A classic line from a client this week as we considered how to muster the energy to cope with another hard chapter in pandemic life.
We were actually talking about “Emotional Range” within her Adaptability Quotient assessment at the time. Emotional Range is defined as the extent to which people experience emotions because of situations in their environment. At one end of that range are people who are “reactive” – they have stronger stress responses in the face of the unexpected and are easily overwhelmed by uncertainty. Folks at the “collected” end of the range tend to be calm under pressure and in control of their reactions. They can also be [perceived to be] less sensitive when others are struggling.
I imagine a paramedic or pilot or safari guide who panics when a situation gets tense, rather than remaining focused and composed. Not very helpful. In their contexts, freaking out would leak energy that they’ll need in order to adapt to the challenge at hand.
As I explained this metaphor to my client, she said, “To remember this one, I’ll think about the toilet paper hoarders.” Whatever works!
Our energy is a precious commodity these days. I want to channel mine toward productive, joy-filled pursuits rather than squandering it fretting over things I can’t control.
And because our ability to adapt is not only an individual choice but also shaped by our context and community, we will be more successful when others around us choose to do the same.
Easier said than done.

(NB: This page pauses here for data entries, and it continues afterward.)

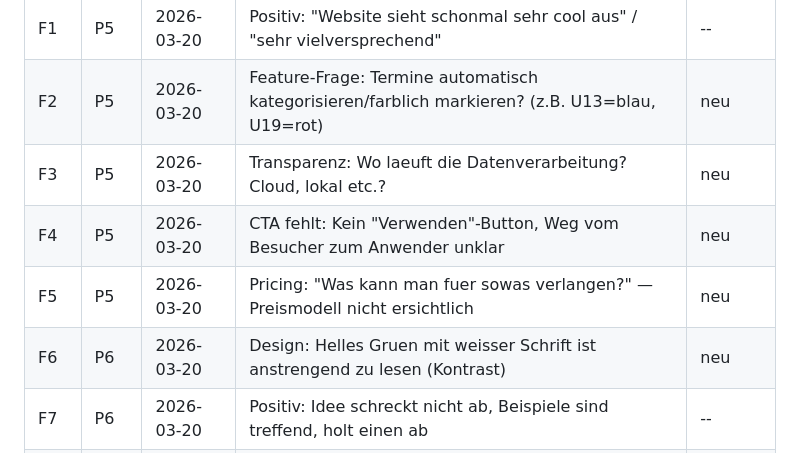
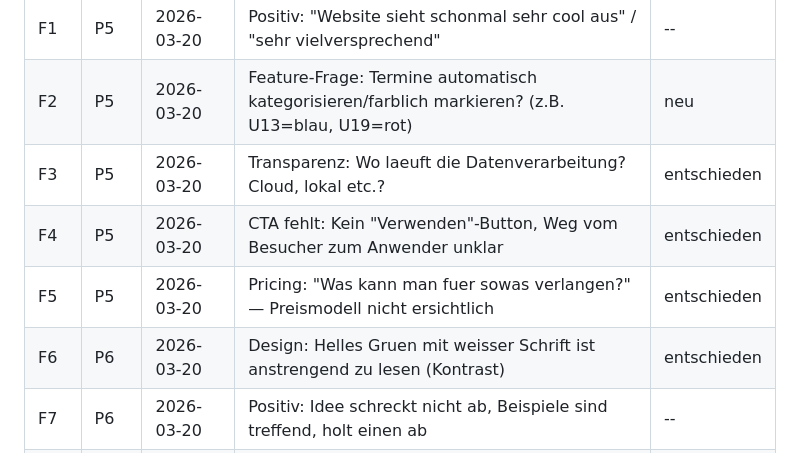
Before and after one commit to morphOS39/flomily-web, a Markdown page: docs/feedback-log.md, the part around one of its changes. GitHub-like rendering.

```diff
--- a/docs/feedback-log.md
+++ b/docs/feedback-log.md
@@ -34,10 +34,10 @@ Einzelne Rueckmeldungen, verknuepft mit Person aus Kontaktlog.
 |----|-----|-------|----------|--------|
 | F1 | P5 | 2026-03-20 | Positiv: "Website sieht schonmal sehr cool aus" / "sehr vielversprechend" | -- |
 | F2 | P5 | 2026-03-20 | Feature-Frage: Termine automatisch kategorisieren/farblich markieren? (z.B. U13=blau, U19=rot) | neu |
-| F3 | P5 | 2026-03-20 | Transparenz: Wo laeuft die Datenverarbeitung? Cloud, lokal etc.? | neu |
-| F4 | P5 | 2026-03-20 | CTA fehlt: Kein "Verwenden"-Button, Weg vom Besucher zum Anwender unklar | neu |
-| F5 | P5 | 2026-03-20 | Pricing: "Was kann man fuer sowas verlangen?" — Preismodell nicht ersichtlich | neu |
-| F6 | P6 | 2026-03-20 | Design: Helles Gruen mit weisser Schrift ist anstrengend zu lesen (Kontrast) | neu |
+| F3 | P5 | 2026-03-20 | Transparenz: Wo laeuft die Datenverarbeitung? Cloud, lokal etc.? | entschieden |
+| F4 | P5 | 2026-03-20 | CTA fehlt: Kein "Verwenden"-Button, Weg vom Besucher zum Anwender unklar | entschieden |
+| F5 | P5 | 2026-03-20 | Pricing: "Was kann man fuer sowas verlangen?" — Preismodell nicht ersichtlich | entschieden |
+| F6 | P6 | 2026-03-20 | Design: Helles Gruen mit weisser Schrift ist anstrengend zu lesen (Kontrast) | entschieden |
 | F7 | P6 | 2026-03-20 | Positiv: Idee schreckt nicht ab, Beispiele sind treffend, holt einen ab | -- |
 | F8 | P6 | 2026-03-20 | Sprachnachrichten: Semi-geil, Leute labern zu viel. Wenn, dann zusaetzlich in Text umwandeln | neu |
 | F9 | P6 | 2026-03-20 | Feature-Wunsch: Outlook-Sync/Reminder — nutzt FamilyTree privat, schaut aber nur auf Outlook im Office. Verpasst private Termine. Will Kuerzel-Reminder im Outlook | neu |
```
Also changed, not shown: other parts of docs/feedback-log.md (+52 -3 lines).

One of our neighbours recently put a toilet (there’s a theme today!) out on the sidewalk in front of their house, hoping someone would need it and take it away. Instead, someone put a garland and ornaments on it, and there it sat. (I was hoping to insert a photo of it here but it’s gone. I hope the ornaments match the colour scheme in its new home.)

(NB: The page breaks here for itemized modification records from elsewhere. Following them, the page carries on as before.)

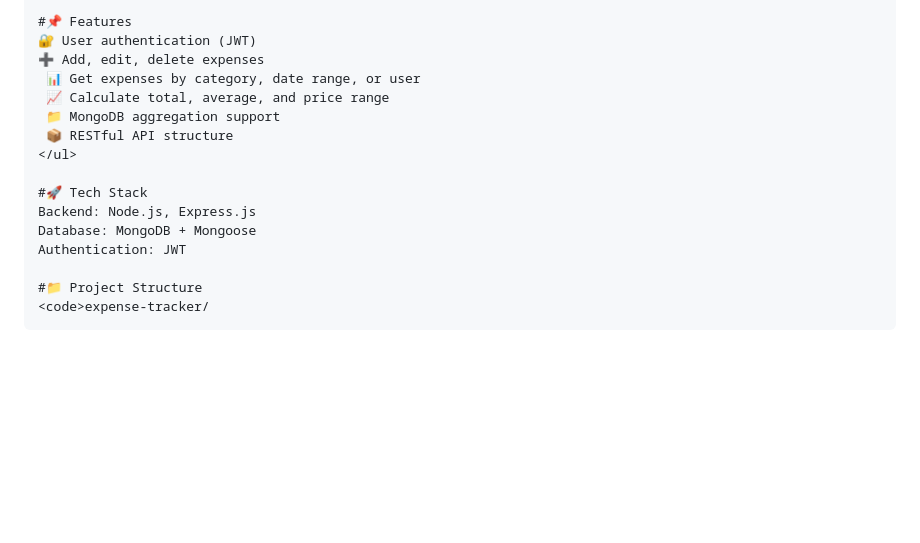
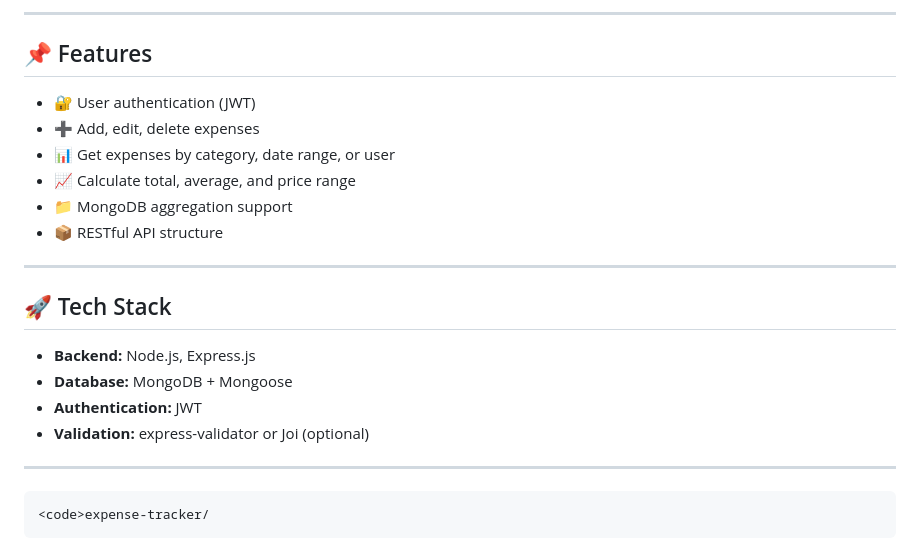
Before and after one commit to Rahul-Gopan/expense-tracker, a Markdown page: ReadME.md, the part around one of its changes. Drawn GitHub-style; blank space fills up the shorter version.

```diff
--- a/ReadME.md
+++ b/ReadME.md
@@ -7,19 +5,25 @@
 
-    #📌 Features
-    🔐 User authentication (JWT)
-    ➕ Add, edit, delete expenses
-     📊 Get expenses by category, date range, or user
-     📈 Calculate total, average, and price range
-     📁 MongoDB aggregation support
-     📦 RESTful API structure
-    </ul>
+---
 
-    #🚀 Tech Stack
-    Backend: Node.js, Express.js
-    Database: MongoDB + Mongoose
-    Authentication: JWT
+## 📌 Features
 
-    #📁 Project Structure
+- 🔐 User authentication (JWT)
+- ➕ Add, edit, delete expenses
+- 📊 Get expenses by category, date range, or user
+- 📈 Calculate total, average, and price range
+- 📁 MongoDB aggregation support
+- 📦 RESTful API structure
+
+---
+
+## 🚀 Tech Stack
+
+- **Backend:** Node.js, Express.js
+- **Database:** MongoDB + Mongoose
+- **Authentication:** JWT
+- **Validation:** express-validator or Joi (optional)
+
+---
     <code>expense-tracker/
 ├── controllers/
 │   └── expenseController.js
```
Also changed, not shown: other parts of ReadME.md (+2 -4 lines).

As we wrap up a challenging year and look ahead to another uncertain one, may we be people who find ways to “add a garland.” Rather than being surprised and frustrated by the lack of predictability (and most of us are both, aren’t we?!), I hope we can find some sustainable energy in responding nimbly to it.